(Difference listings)
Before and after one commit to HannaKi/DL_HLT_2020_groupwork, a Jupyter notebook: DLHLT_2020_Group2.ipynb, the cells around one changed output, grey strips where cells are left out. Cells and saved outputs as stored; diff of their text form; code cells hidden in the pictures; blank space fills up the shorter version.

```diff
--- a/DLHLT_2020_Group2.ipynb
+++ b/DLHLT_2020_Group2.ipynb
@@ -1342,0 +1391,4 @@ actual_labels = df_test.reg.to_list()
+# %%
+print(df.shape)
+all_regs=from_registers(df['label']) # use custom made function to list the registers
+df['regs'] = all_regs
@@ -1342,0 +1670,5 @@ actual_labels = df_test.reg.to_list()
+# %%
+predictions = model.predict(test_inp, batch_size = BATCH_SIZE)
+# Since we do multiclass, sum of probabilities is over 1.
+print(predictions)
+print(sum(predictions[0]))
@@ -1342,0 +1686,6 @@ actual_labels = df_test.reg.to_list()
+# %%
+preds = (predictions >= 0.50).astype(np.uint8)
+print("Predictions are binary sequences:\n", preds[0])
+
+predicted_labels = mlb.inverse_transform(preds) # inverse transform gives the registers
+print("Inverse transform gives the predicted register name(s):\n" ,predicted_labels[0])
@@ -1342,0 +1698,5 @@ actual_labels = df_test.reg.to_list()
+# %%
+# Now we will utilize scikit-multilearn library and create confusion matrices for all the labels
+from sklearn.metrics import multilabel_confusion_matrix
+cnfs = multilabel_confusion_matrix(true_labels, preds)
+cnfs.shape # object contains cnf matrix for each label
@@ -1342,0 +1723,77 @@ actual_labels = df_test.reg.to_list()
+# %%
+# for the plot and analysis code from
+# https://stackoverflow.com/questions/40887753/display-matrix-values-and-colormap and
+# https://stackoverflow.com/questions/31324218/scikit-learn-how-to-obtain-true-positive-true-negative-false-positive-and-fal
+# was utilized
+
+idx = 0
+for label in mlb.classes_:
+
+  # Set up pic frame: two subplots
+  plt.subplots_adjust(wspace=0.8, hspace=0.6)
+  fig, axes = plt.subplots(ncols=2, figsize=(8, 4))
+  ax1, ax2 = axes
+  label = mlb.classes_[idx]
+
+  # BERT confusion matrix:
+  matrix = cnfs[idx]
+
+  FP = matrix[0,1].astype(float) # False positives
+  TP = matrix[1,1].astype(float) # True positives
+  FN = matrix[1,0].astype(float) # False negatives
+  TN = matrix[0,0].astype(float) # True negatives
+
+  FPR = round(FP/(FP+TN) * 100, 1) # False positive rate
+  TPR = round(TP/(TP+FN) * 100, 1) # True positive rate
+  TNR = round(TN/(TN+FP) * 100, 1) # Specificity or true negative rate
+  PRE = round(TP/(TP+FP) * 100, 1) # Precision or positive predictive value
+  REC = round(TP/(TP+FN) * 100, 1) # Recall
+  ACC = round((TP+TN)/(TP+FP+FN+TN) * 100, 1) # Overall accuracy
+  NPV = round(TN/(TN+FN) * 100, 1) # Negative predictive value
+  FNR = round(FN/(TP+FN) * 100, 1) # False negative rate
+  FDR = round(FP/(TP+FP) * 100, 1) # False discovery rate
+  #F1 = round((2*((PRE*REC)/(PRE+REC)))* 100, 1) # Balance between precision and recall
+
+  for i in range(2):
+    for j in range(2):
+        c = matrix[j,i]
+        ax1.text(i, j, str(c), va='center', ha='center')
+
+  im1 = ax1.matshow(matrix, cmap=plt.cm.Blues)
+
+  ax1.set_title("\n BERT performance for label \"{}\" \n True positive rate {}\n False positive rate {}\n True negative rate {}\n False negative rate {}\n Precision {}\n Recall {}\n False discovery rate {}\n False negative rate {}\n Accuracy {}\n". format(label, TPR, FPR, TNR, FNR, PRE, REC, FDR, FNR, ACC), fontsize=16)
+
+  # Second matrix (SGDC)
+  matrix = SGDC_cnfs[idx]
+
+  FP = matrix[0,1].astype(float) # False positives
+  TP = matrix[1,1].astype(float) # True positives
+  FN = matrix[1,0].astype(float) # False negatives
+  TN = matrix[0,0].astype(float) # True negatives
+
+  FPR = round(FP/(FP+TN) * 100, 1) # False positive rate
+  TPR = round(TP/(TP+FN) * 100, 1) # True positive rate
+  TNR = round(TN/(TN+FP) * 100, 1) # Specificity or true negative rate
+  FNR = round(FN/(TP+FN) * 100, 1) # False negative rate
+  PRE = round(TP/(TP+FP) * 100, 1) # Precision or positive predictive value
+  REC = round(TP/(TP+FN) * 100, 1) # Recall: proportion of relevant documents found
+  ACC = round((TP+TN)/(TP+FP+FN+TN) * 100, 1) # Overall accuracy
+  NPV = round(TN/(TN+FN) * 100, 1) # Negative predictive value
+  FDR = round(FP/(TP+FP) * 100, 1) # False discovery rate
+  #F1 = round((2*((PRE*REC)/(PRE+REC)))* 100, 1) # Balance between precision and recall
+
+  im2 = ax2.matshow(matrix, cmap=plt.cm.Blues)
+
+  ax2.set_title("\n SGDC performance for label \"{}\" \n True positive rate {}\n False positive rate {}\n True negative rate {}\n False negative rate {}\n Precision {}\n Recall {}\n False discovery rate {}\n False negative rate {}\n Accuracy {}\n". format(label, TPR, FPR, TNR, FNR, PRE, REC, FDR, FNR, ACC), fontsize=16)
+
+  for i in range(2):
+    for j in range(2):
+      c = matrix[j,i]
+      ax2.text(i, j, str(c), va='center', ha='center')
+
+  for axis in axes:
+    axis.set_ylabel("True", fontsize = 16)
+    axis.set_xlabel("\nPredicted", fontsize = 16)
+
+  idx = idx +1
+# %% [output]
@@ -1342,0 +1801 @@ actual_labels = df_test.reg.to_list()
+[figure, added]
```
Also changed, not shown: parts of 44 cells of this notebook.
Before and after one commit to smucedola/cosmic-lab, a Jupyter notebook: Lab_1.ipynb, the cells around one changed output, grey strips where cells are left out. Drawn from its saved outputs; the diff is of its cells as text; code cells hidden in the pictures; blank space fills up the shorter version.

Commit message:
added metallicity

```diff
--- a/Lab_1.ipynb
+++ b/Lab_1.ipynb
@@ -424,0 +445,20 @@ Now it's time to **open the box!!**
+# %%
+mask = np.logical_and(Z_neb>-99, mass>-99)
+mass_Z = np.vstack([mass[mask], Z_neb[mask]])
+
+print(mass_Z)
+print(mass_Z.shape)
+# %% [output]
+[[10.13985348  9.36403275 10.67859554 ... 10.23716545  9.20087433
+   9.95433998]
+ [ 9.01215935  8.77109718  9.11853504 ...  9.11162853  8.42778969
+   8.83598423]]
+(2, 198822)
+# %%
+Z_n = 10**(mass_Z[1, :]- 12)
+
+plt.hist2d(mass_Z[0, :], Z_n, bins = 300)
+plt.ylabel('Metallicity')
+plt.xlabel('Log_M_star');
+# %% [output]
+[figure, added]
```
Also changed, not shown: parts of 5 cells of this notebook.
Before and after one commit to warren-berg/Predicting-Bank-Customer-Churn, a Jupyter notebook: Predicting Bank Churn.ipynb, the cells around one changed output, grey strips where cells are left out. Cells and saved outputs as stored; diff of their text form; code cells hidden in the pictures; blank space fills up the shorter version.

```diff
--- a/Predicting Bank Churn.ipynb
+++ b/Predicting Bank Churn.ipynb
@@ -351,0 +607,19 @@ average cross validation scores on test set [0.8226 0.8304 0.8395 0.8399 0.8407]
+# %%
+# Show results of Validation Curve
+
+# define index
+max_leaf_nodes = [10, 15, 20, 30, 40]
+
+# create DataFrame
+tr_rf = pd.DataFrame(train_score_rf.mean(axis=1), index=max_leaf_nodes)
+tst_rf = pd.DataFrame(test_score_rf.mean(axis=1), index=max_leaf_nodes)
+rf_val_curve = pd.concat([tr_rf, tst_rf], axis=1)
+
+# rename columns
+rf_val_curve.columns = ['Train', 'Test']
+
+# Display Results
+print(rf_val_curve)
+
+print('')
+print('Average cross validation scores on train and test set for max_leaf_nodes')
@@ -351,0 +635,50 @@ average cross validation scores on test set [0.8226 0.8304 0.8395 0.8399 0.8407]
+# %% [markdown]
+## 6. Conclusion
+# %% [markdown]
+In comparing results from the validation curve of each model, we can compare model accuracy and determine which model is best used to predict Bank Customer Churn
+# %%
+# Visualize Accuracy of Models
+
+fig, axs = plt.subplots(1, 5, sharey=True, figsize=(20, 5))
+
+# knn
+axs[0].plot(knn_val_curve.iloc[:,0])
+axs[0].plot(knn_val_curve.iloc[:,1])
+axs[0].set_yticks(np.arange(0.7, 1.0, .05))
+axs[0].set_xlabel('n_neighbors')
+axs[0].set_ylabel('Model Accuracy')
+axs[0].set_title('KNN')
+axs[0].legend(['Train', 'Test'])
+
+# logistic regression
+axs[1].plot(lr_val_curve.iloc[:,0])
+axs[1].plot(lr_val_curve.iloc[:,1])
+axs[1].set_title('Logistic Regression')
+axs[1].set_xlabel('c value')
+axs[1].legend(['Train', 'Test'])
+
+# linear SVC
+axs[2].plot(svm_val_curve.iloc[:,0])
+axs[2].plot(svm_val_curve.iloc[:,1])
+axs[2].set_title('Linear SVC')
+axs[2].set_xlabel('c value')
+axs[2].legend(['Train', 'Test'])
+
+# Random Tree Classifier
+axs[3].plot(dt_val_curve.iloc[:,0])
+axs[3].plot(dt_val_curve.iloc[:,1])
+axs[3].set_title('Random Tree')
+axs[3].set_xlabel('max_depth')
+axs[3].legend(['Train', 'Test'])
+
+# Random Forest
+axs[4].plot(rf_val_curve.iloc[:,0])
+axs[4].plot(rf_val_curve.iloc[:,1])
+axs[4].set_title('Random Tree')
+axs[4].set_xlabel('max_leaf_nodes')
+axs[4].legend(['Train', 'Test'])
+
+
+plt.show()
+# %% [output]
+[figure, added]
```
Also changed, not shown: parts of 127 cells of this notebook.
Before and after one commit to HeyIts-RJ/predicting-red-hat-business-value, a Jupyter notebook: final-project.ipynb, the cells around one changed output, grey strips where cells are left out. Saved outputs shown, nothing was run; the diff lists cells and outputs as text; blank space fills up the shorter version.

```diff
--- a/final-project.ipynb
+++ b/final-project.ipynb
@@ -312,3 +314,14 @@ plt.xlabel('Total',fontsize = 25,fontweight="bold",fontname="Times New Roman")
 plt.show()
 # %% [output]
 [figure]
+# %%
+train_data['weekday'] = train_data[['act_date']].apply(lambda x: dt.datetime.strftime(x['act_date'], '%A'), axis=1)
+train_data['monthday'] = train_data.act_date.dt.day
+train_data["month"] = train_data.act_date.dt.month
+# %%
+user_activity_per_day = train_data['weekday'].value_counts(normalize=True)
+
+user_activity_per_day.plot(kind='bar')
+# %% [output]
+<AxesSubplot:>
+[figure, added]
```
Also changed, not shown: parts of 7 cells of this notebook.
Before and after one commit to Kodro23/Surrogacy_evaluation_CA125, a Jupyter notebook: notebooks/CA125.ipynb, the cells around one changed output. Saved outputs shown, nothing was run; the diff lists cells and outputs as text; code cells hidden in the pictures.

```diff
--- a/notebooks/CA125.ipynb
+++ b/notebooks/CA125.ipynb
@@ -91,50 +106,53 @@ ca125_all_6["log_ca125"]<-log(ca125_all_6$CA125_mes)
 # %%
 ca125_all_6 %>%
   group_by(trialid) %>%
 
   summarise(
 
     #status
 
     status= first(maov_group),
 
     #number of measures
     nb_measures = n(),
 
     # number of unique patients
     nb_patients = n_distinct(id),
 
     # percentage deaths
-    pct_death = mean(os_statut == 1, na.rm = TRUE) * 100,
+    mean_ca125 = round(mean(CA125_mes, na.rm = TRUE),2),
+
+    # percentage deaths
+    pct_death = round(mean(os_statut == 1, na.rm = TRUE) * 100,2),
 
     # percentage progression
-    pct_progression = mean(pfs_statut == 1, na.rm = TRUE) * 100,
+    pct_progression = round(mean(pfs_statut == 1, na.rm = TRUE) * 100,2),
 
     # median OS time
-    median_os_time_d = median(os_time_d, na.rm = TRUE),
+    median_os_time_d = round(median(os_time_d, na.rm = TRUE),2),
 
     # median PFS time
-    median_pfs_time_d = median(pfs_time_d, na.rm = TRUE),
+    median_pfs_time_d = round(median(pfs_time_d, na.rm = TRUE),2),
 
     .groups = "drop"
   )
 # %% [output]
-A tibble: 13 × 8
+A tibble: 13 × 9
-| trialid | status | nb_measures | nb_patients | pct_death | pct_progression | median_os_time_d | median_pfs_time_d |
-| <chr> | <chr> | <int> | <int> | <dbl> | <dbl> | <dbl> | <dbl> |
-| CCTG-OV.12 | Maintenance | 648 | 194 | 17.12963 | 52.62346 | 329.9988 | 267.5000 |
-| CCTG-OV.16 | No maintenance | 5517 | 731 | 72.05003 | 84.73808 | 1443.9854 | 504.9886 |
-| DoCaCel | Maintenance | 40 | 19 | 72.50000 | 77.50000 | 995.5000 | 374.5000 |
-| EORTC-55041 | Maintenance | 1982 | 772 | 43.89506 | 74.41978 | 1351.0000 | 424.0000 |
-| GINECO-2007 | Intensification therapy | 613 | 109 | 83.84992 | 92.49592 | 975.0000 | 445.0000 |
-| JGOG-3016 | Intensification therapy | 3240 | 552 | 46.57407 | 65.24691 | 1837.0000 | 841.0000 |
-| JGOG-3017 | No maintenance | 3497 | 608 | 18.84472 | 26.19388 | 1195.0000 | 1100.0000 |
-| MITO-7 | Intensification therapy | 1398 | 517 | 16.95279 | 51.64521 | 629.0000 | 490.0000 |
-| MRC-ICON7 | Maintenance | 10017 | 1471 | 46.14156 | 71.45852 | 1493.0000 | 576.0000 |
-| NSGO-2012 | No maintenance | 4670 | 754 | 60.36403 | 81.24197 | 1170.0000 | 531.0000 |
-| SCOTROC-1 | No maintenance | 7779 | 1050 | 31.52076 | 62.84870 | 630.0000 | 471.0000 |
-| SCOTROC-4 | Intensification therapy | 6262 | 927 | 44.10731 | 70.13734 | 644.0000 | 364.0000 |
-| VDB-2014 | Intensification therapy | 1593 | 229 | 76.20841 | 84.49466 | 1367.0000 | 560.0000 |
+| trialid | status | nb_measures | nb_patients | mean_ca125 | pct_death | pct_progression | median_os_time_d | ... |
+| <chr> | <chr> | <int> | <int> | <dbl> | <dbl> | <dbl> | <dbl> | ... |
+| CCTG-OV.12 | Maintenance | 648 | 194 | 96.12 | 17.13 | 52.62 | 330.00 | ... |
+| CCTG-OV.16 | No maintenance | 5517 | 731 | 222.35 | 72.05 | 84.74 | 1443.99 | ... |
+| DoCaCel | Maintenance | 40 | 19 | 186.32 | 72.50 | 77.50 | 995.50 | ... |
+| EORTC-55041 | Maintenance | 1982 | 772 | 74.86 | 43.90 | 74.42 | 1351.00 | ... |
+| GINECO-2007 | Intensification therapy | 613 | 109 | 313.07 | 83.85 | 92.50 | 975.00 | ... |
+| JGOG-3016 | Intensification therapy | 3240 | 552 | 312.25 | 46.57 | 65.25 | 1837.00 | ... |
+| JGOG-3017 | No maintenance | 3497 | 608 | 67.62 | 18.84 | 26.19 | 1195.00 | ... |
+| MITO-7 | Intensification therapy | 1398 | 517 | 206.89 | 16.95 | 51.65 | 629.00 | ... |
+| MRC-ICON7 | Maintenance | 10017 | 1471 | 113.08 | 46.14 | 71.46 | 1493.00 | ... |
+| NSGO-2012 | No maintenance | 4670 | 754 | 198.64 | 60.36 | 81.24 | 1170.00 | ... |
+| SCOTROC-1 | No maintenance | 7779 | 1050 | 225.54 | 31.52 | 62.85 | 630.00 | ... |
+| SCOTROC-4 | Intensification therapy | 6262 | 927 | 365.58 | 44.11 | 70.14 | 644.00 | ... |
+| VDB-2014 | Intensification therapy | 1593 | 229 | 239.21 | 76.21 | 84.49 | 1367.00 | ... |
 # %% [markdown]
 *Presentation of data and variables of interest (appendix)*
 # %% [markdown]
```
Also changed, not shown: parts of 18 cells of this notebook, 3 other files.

** EXERCISE BRIEF **
Only lines with the word "create" are wanted; pull each of them from the records.

** SOLUTION FOR THIS PROBLEM **
+# Now we will utilize scikit-multilearn library and create confusion matrices for all the labels
+# create DataFrame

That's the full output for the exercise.